Washington, D.C. Social Security checks would still go out. Troops would remain at their posts. Furloughed federal workers probably would get paid, though not until later. And virtually every essential government agency, like the FBI, the Border Patrol and the Coast Guard, would remain open.
That’s the little-known truth about a government shutdown. The government doesn’t shut down.
And it won’t on March 5, even if the combatants on Capitol Hill can’t resolve enough differences to pass a stopgap spending bill to fund the government while they hash out legislation to cover the last seven months of the budget year.
Fewer than half of the 2.1 million federal workers subject to a shutdown would be forced off the job if the Obama administration followed the path taken by presidents Ronald Reagan, George H.W. Bush and Bill Clinton. And that’s not counting 600,000 Postal Service employees or 1.6 million uniformed military personnel exempt from a shutdown.
So we’re talking fewer than one in four federal workers staying at home. Many federal workers get paid on March 4, so it would take a two-week shutdown for them to see a delay in their paychecks.

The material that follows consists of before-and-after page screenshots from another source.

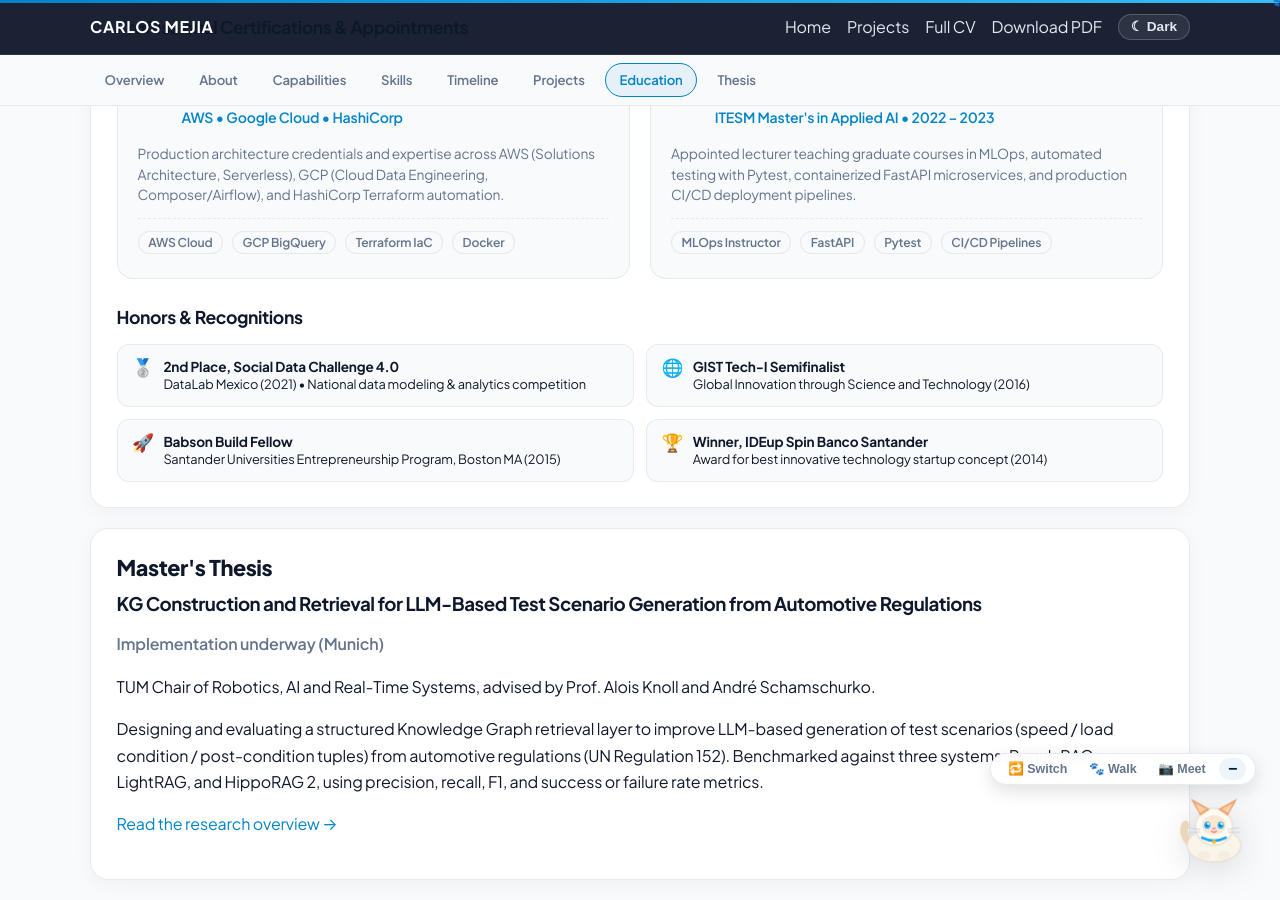
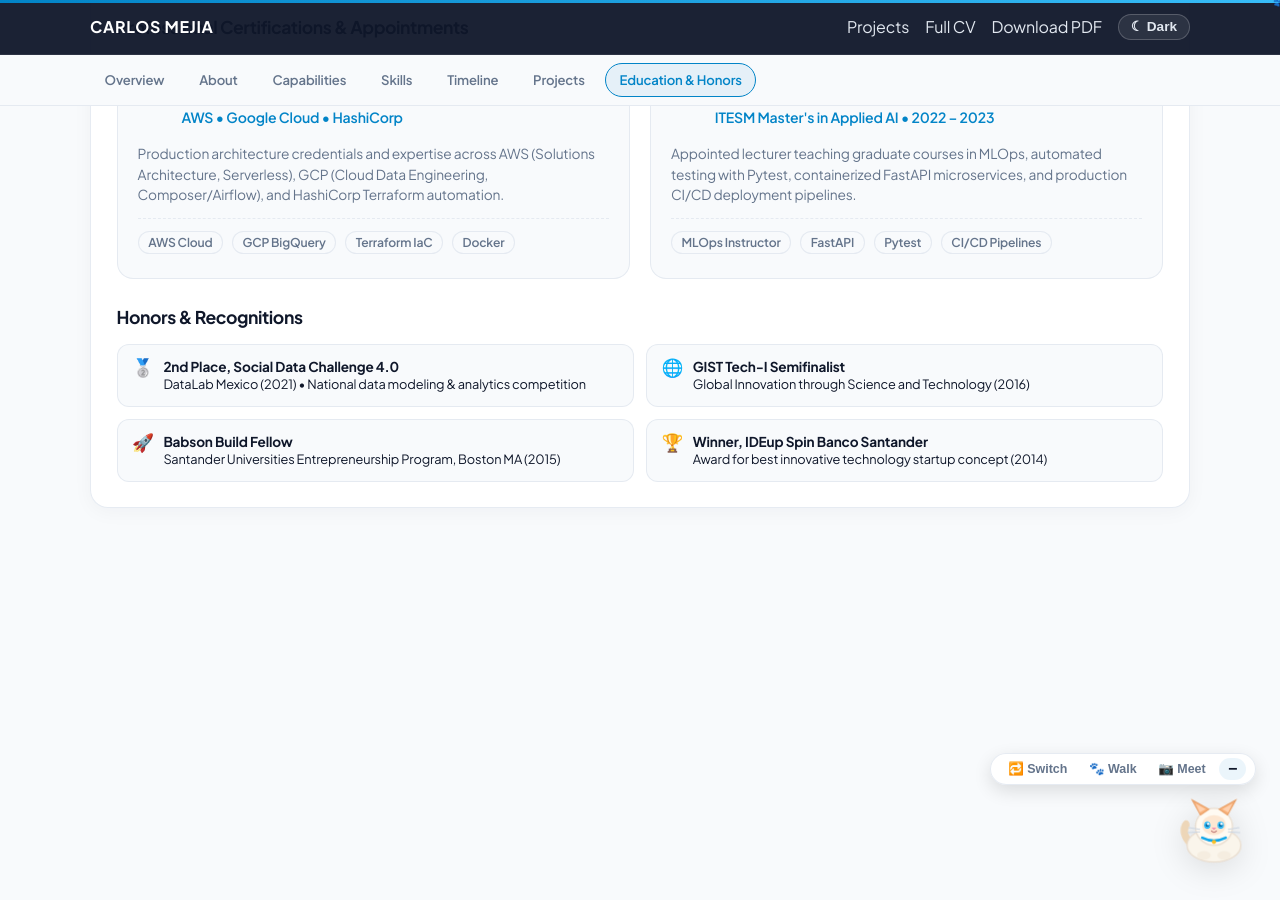
Before and after one commit to carloslme/carloslme.github.io, a Jekyll site: the page index.html, which Jekyll copies as it is, in a window 1280 px wide and 900 px high, scrolled down 5633 px. Built offline with Jekyll 4.4.1, drawn with Linux system fonts in a browser that asks for light colours; some of the changed text lies outside the part shown.

Commit message:
refactor: Deduplicate header navigation, hero action buttons, and repeated sections (Closes #36)

```diff
--- a/cv/index.html
+++ b/cv/index.html
@@ -60,9 +60,8 @@
       <div class="container nav">
         <a class="brand" href="/">CARLOS MEJIA</a>
         <nav class="nav-links">
-          <a href="/">Home</a>
           <a href="/projects/">Projects</a>
-          <a href="/cv/">CV</a>
+          <a href="/cv/">Full CV</a>
           <a href="/assets/pdf/Carlos_Lopez_CV_Master.pdf">Download PDF</a>
           <button id="theme-toggle" class="theme-toggle" aria-label="Toggle dark/light mode" title="Toggle dark/light mode">&#9790; Dark</button>
         </nav>
--- a/index.html
+++ b/index.html
@@ -84,7 +84,6 @@
       <div class="container nav">
         <a class="brand" href="/">CARLOS MEJIA</a>
         <nav class="nav-links">
-          <a href="/">Home</a>
           <a href="/projects/">Projects</a>
           <a href="/cv/">Full CV</a>
           <a href="/assets/pdf/Carlos_Lopez_CV_Master.pdf">Download PDF</a>
@@ -102,8 +101,7 @@
         <a href="#skills-section" class="subnav-link">Skills</a>
         <a href="#timeline-section" class="subnav-link">Timeline</a>
         <a href="#projects-section" class="subnav-link">Projects</a>
-        <a href="#education-section" class="subnav-link">Education</a>
-        <a href="#thesis-section" class="subnav-link">Thesis</a>
+        <a href="#education-section" class="subnav-link">Education &amp; Honors</a>
       </div>
     </nav>
 
@@ -144,9 +142,9 @@
           </div>
 
           <div class="actions">
-            <a class="button primary" href="/cv/">View full CV</a>
-            <a class="button secondary" href="/projects/">Explore Projects</a>
-            <a class="button secondary" href="/assets/pdf/Carlos_Lopez_CV_Master.pdf">Download CV (PDF)</a>
+            <a class="button primary" href="mailto:carlos.mejia@tum.de">✉️ Get in Touch</a>
+            <a class="button secondary" href="/assets/pdf/Carlos_Lopez_CV_Master.pdf">📄 Download CV (PDF)</a>
+            <a class="button secondary" href="#projects-section">🚀 Explore Featured Work</a>
           </div>
           <ul class="contact-list">
             <li>Munich, Germany</li>
@@ -766,19 +764,6 @@
           </div>
         </div>
       </section>
-
-      <section class="card" id="thesis-section" data-skills="kg python pytorch langchain weaviate">
-        <h2 class="section-title">Master's Thesis</h2>
-        <div class="entry">
-          <h3>KG Construction and Retrieval for LLM-Based Test Scenario Generation from Automotive Regulations</h3>
-          <p class="dates">Implementation underway (Munich)</p>
-          <p>TUM Chair of Robotics, AI and Real-Time Systems, advised by Prof. Alois Knoll and André Schamschurko.</p>
-          <p>
-            Designing and evaluating a structured Knowledge Graph retrieval layer to improve LLM-based generation of test scenarios (speed / load condition / post-condition tuples) from automotive regulations (UN Regulation 152). Benchmarked against three systems: RegulaRAG, LightRAG, and HippoRAG 2, using precision, recall, F1, and success or failure rate metrics.
-          </p>
-          <p><a href="/projects/masters-thesis/">Read the research overview &rarr;</a></p>
-        </div>
-      </section>
     </main>
   </body>
 </html>
--- a/projects/index.html
+++ b/projects/index.html
@@ -41,7 +41,6 @@
       <div class="container nav">
         <a class="brand" href="/">CARLOS MEJIA</a>
         <nav class="nav-links">
-          <a href="/">Home</a>
           <a href="/projects/">Projects</a>
           <a href="/cv/">Full CV</a>
           <a href="/assets/pdf/Carlos_Lopez_CV_Master.pdf">Download PDF</a>
--- a/projects/lecture-bot/index.html
+++ b/projects/lecture-bot/index.html
@@ -40,7 +40,6 @@
       <div class="container nav">
         <a class="brand" href="/">CARLOS MEJIA</a>
         <nav class="nav-links">
-          <a href="/">Home</a>
           <a href="/projects/">Projects</a>
           <a href="/cv/">Full CV</a>
           <a href="/assets/pdf/Carlos_Lopez_CV_Master.pdf">Download PDF</a>
--- a/projects/masters-thesis/index.html
+++ b/projects/masters-thesis/index.html
@@ -62,7 +62,6 @@
       <div class="container nav">
         <a class="brand" href="/">CARLOS MEJIA</a>
         <nav class="nav-links">
-          <a href="/">Home</a>
           <a href="/projects/">Projects</a>
           <a href="/cv/">Full CV</a>
           <a href="/assets/pdf/Carlos_Lopez_CV_Master.pdf">Download PDF</a>
--- a/projects/salsuki/index.html
+++ b/projects/salsuki/index.html
@@ -42,7 +42,6 @@
       <div class="container nav">
         <a class="brand" href="/">CARLOS MEJIA</a>
         <nav class="nav-links">
-          <a href="/">Home</a>
           <a href="/projects/">Projects</a>
           <a href="/cv/">Full CV</a>
           <a href="/assets/pdf/Carlos_Lopez_CV_Master.pdf">Download PDF</a>
```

The rules for who works and who doesn’t date back to the early 1980s and haven’t been significantly modified since. The Obama administration hasn’t issued new guidance.
The air traffic control system, food inspection, Medicare, veterans’ health care and many other essential government programs would run as usual. The Social Security Administration would not only send out benefits but would continue to take applications. The Postal Service, which is self-funded, would keep delivering the mail. Federal courts would remain open.
The cherry blossoms in Washington would bloom as usual, and visitors to the city would be able to park and see them in all their glory around the Tidal Basin.
But they wouldn’t be able to take the elevator up the Washington Monument, visit museums along the National Mall or take a White House tour. National parks would be closed to visitors, a loss often emphasized in shutdown discussions.
The Capitol would remain open, however. Congress is deemed essential, despite its abysmal poll ratings.
The IRS wouldn’t answer its taxpayer hotline — at the height of tax-filing season. Under IRS precedents, the agency would process tax returns that contain payments. But people getting refunds would have to wait.
All sides say they don’t want a so-called shutdown like the two separate partial government closings in 1995-1996, when President Clinton and a then-new GOP majority in Congress were at loggerheads over the budget. Republicans took most of the political blame, and the episodes gave Clinton critical momentum on his way to re-election.
There haven’t been any shutdowns since then. The politics stink.
But from a practical perspective, shutdowns usually aren’t that big a deal. They happened every year when Jimmy Carter was president, averaging 11 days each. During President Reagan’s two terms, there were six shutdowns, typically of just one or two days apiece. Deals got cut. Everybody moved on.
In 1995-96, however, shutdowns morphed into political warfare, to the dismay of Republicans who thought they could use them to drag Clinton to the negotiating table on a balanced budget plan.
Republicans took a big political hit, but a compendium of the other hardships experienced reads like a roster of relatively minor inconveniences for most Americans: closed parks, delays in processing passport applications, 2,400 workers cleaning up toxic waste sites being sent home, and a short delay in processing veterans’ claims.